Tobacco use is a front-runner in the most common cause of death in the United States, bringing about one out of every five deaths in the U.S. Smoking cigarettes accounts for more American deaths than alcohol, car accidents, HIV, guns and illegal drugs combined, according to the American Cancer Society.
With this alarming research readily available to the public, it is hard to imagine why anyone would want to smoke a cigarette.
The ACS reports that of the roughly 20 million college and university students in the U.S., “more than 1 million are projected to die prematurely from cigarette smoking.”
Ninety percent of smokers start smoking by age 18, and 99 percent are addicted by age 26, according to the ACS. Therefore, younger individuals and college students are even more of a target for tobacco addiction.
Currently, Geneseo is not a tobacco-free campus and its students are highly at-risk due to this tobacco epidemic. With 5,500 students enrolled in the institution, research indicates that 275 of Geneseo’s students currently enrolled will die prematurely from smoking cigarettes.

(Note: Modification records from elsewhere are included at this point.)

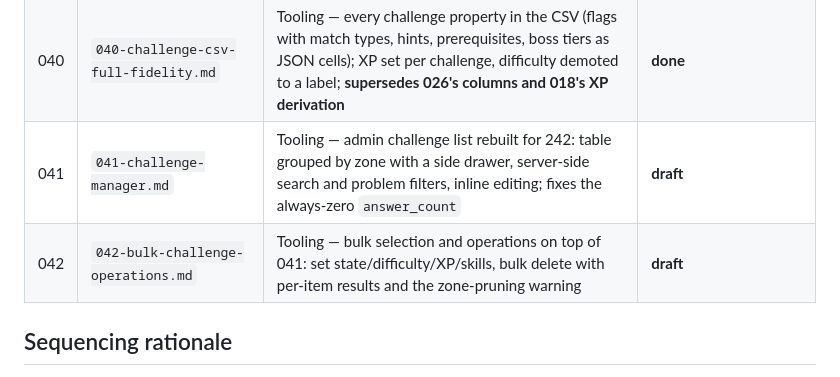
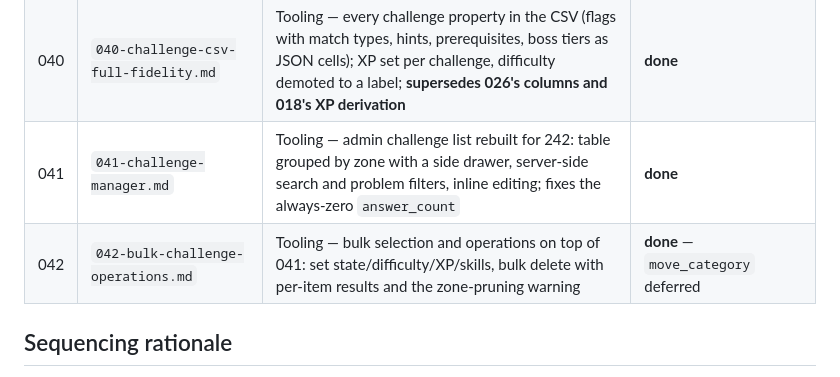
Before and after one commit to Anders-Sec/ctf, a Markdown page: specs/README.md, the part around the change. GitHub-like rendering.

```diff
--- a/specs/README.md
+++ b/specs/README.md
@@ -67,8 +67,8 @@ lore, art, a wider tone pass) is intentionally not started.
 | 038 | `038-loot-boxes.md` | Phase 2 — loot boxes from achievements: 10 types, six rarities, authored pools, generated one-of-a-kind titles at platinum and above | **done** — visual treatment deferred to Phase 3 |
 | 039 | `039-roster-cleanup-and-platform-events.md` | Phase 2 — drop the seven non-monotone achievements, `player_event` for the last three inert triggers, optional Entra redirect URI; **amends 029, resolves 033 open item 1** | **done** — roster 110, zero inert |
 | 040 | `040-challenge-csv-full-fidelity.md` | Tooling — every challenge property in the CSV (flags with match types, hints, prerequisites, boss tiers as JSON cells); XP set per challenge, difficulty demoted to a label; **supersedes 026's columns and 018's XP derivation** | **done** |
-| 041 | `041-challenge-manager.md` | Tooling — admin challenge list rebuilt for 242: table grouped by zone with a side drawer, server-side search and problem filters, inline editing; fixes the always-zero `answer_count` | **draft** |
-| 042 | `042-bulk-challenge-operations.md` | Tooling — bulk selection and operations on top of 041: set state/difficulty/XP/skills, bulk delete with per-item results and the zone-pruning warning | **draft** |
+| 041 | `041-challenge-manager.md` | Tooling — admin challenge list rebuilt for 242: table grouped by zone with a side drawer, server-side search and problem filters, inline editing; fixes the always-zero `answer_count` | **done** |
+| 042 | `042-bulk-challenge-operations.md` | Tooling — bulk selection and operations on top of 041: set state/difficulty/XP/skills, bulk delete with per-item results and the zone-pruning warning | **done** — `move_category` deferred |
 
 ## Sequencing rationale
 
```
Also changed, not shown: specs/041-challenge-manager.md (+1 -1 lines), specs/042-bulk-challenge-operations.md (+7 -6 lines).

This alarming statistic is not only restricted to smokers. The ACS explains that exposure to secondhand smoke is responsible for an estimated 41,000 deaths each year among adults in the U.S.
Avoiding second-hand smoke on our campus is almost impossible. While our designated smoking areas are located the legal 20 feet from our buildings, inhaling second-hand smoke is inevitable while walking into Milne Library, for example.
While our campus community initiates the substance and sex education conversation, they take the back seat on the tobacco epidemic. It is the responsibility of our campus community to immerse students and faculty in tobacco education and prevention.
Geneseo’s Relay For Life is the largest national collegiate event per capita and aims to educate individuals about cancer awareness and prevention. Over half of the student body helps to raise money for the mission of the ACS to save lives and cure cancer.
It seems counterproductive, however, that Geneseo still isn’t a tobacco-free campus, allowing one of the main causes of cancer to affect its students.
Having a tobacco-free campus would undoubtedly be a challenge for students who choose to smoke tobacco. These students would have to leave the campus to use tobacco products. While this may be an inconvenience, it does not outweigh the long-term effects of second-hand smoke. This inconvenience also may drive individuals who do smoke to reconsider this practice.
With SUNY’s initiative to make a “Tobacco-Free SUNY”—which is also backed by the SUNY Chancellor and the Board of Trustees—it is perplexing that our highly dedicated faculty and staff are not initiating the conversation to create a safer environment for all students.
Currently out of the 64 SUNY campuses, 23 are officially tobacco-free. Some include SUNY Oswego, Buffalo State, SUNY Cortland, Stony Brook University and University at Buffalo. It is disappointing and frankly embarrassing that Geneseo isn’t among these colleges.
Anyone against the initiative to create a safer and tobacco free campus should reconsider the long-term effects of smoking tobacco, as well as the effects of second-hand smoke.
Geneseo is not doing enough to become a tobacco free campus and should take the initiative to put health and safety first.